A Giving Habit

One year when I was growing up, my grandparents visited us to celebrate my grandfather’s birthday. After we ate cake and ice cream, we sat around the living room, each handing our gifts to him. As is our family’s tradition, he opened one gift at a time, pausing to show off, admire and comment on each item. When he opened a small box from my parents, he found a printed piece of paper inside with a picture of a goat and his name. I was confused: What would my grandfather do with a goat? It took several minutes of explaining for me to understand that a goat was not waiting in the garage to ride home in the backseat of their Toyota Camry, but that one had been sent to a family somewhere in Africa, providing food and income to a place where it is scarce. I eventually pictured a brown and white goat with a tag around its neck bearing my grandfather’s name.

When I walk down Memory Lane, I realize I’ve had major philanthropic influences in my life that stealthily created a habit to give back. From the all-women Keywanettes Club in my small public high school, to my own cherished memories at another non-profit summer camp, and even to a goat in a box for my grandfather’s birthday, a culture of giving permeated my young life. I’m certain that because of these influences, I have the natural drive to give back in a consistent way, finagling volunteer hours and donations into my schedule and budget.

…camp is naturally a place of giving, of sharing space and accepting emotions without judgement.

My personal life experience tells me that developing a philanthropic habit needs to start young. What more perfect place to teach these life lessons than at camp? As a close-knit community, camp is naturally a place of giving, of sharing space and accepting emotions without judgement.

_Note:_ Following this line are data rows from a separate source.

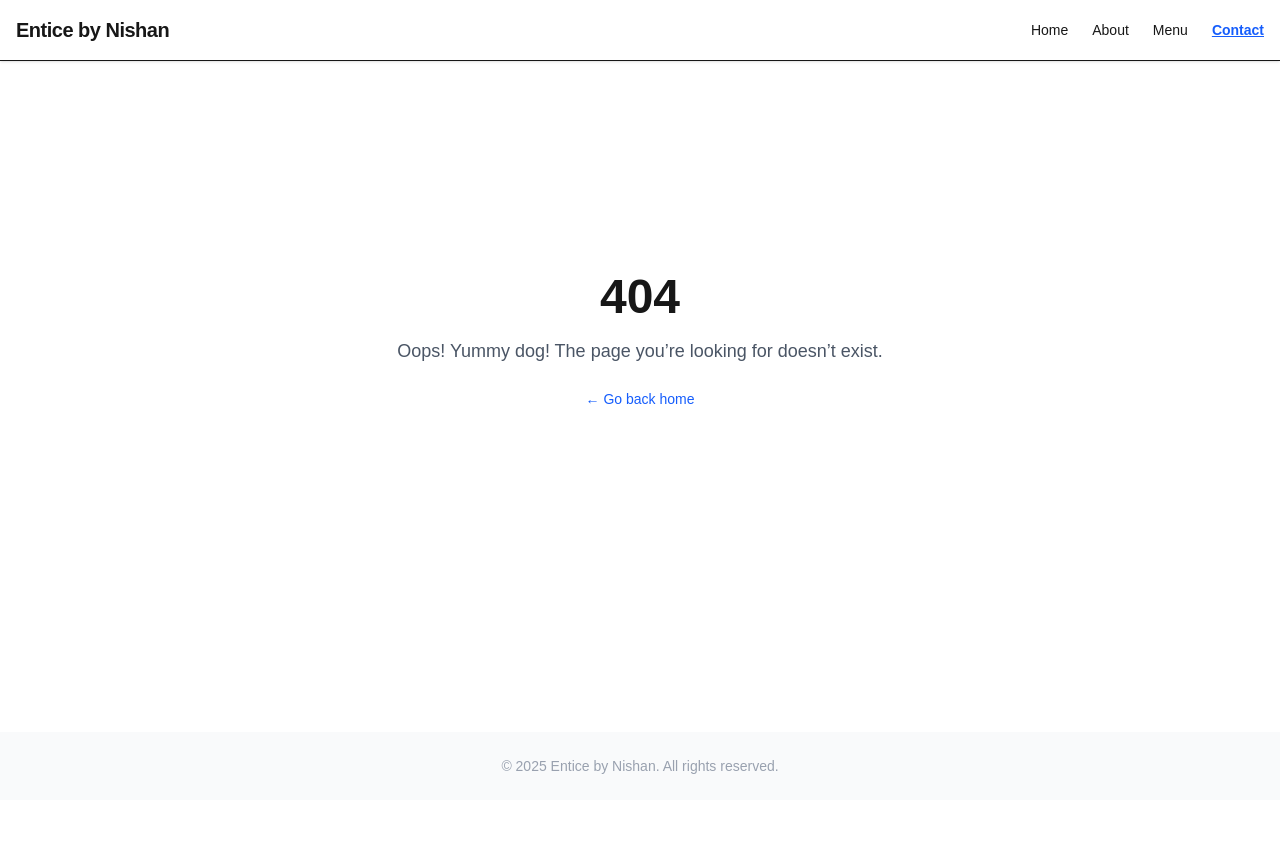
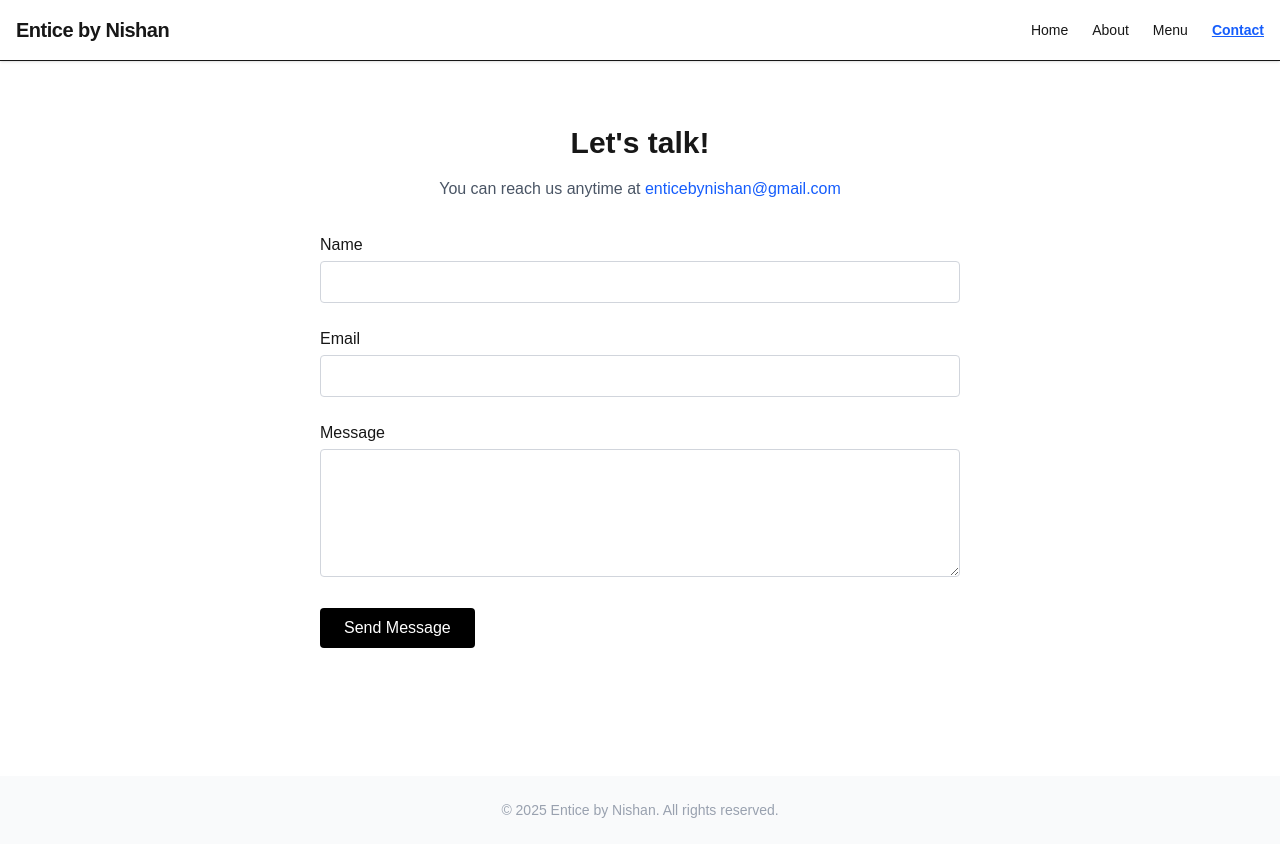
Before and after one commit to vinitbadiani/enticebynishan, a Next.js app: page /contact in a window 1280 px wide. Before the commit this address had no page. Before the commit the page ends 800 px from the top, so only its background shows below. Built offline with nearby package versions, Linux system fonts and the light colour scheme.

Commit message:
Add Contact page

```diff
--- /dev/null
+++ b/pages/contact.tsx
@@ -0,0 +1,77 @@
+import { useState } from "react";
+
+export default function Contact() {
+  const [form, setForm] = useState({ name: "", email: "", message: "" });
+
+  const handleChange = (e: React.ChangeEvent<HTMLInputElement | HTMLTextAreaElement>) => {
+    setForm({ ...form, [e.target.name]: e.target.value });
+  };
+
+  const handleSubmit = (e: React.FormEvent) => {
+    e.preventDefault();
+    // Submission handling will be added later
+    alert("Thank you! Form submission isn't connected yet.");
+  };
+
+  return (
+    <div className="max-w-2xl mx-auto px-4 py-16">
+      <h1 className="text-3xl font-bold mb-4 text-center">Let's talk!</h1>
+      <p className="text-center text-gray-600 mb-8">
+        You can reach us anytime at <a href="mailto:enticebynishan@gmail.com" className="text-blue-600 hover:underline">enticebynishan@gmail.com</a>
+      </p>
+
+      <form onSubmit={handleSubmit} className="space-y-6">
+        <div>
+          <label htmlFor="name" className="block font-medium mb-1">
+            Name
+          </label>
+          <input
+            type="text"
+            id="name"
+            name="name"
+            required
+            value={form.name}
+            onChange={handleChange}
+            className="w-full border border-gray-300 rounded px-3 py-2"
+          />
+        </div>
+
+        <div>
+          <label htmlFor="email" className="block font-medium mb-1">
+            Email
+          </label>
+          <input
+            type="email"
+            id="email"
+            name="email"
+            required
+            value={form.email}
+            onChange={handleChange}
+            className="w-full border border-gray-300 rounded px-3 py-2"
+          />
+        </div>
+
+        <div>
+          <label htmlFor="message" className="block font-medium mb-1">
+            Message
+          </label>
+          <textarea
+            id="message"
+            name="message"
+            required
+            value={form.message}
+            onChange={handleChange}
+            className="w-full border border-gray-300 rounded px-3 py-2 h-32"
+          />
+        </div>
+
+        <button
+          type="submit"
+          className="bg-black text-white px-6 py-2 rounded hover:bg-gray-800 transition"
+        >
+          Send Message
+        </button>
+      </form>
+    </div>
+  );
+}
```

I heard at a conference this winter that the United States is the most giving country in the world. Really! We lead the world in philanthropic donations, more than $410 billion in 2017, and are the third most generous in terms of number of individuals who volunteer time or resources. This is an increase of almost $20 billion from 2016! I was surprised to hear this because when I think about our reputation as Americans, generosity is not usually the characteristic that first comes to mind. I’m glad to be proven incorrect.

At GRP, we continue to define our own “culture of giving” and therefore contribute to the statistic that I learned. We request that the entire community respect the land, each other, and all living things every Opening Day in the Respect Circle ceremony. We ask our staff members to give back through shouldering the communal responsibility of daily chores, by caring for themselves and each other in a professional manner, and challenging themselves to donate up to one day’s pay to go toward our scholarship fund. And we expect our campers to exercise their respect through cabin clean-up time and to eat consciously in the dining hall.

Millennials and GenZ need to feel a connection to what and why they give, to be filled with purpose, and by encouraging them to be their best selves, camp can help them find purpose. Through an annual return to self each summer, camp provides the consistent message that we can and should give back in one way or another. Consistency is key! If we provide consistent reasons to give back, camp will continue to produce campers and staff who will act as philanthropic leaders in the world both today and in the future.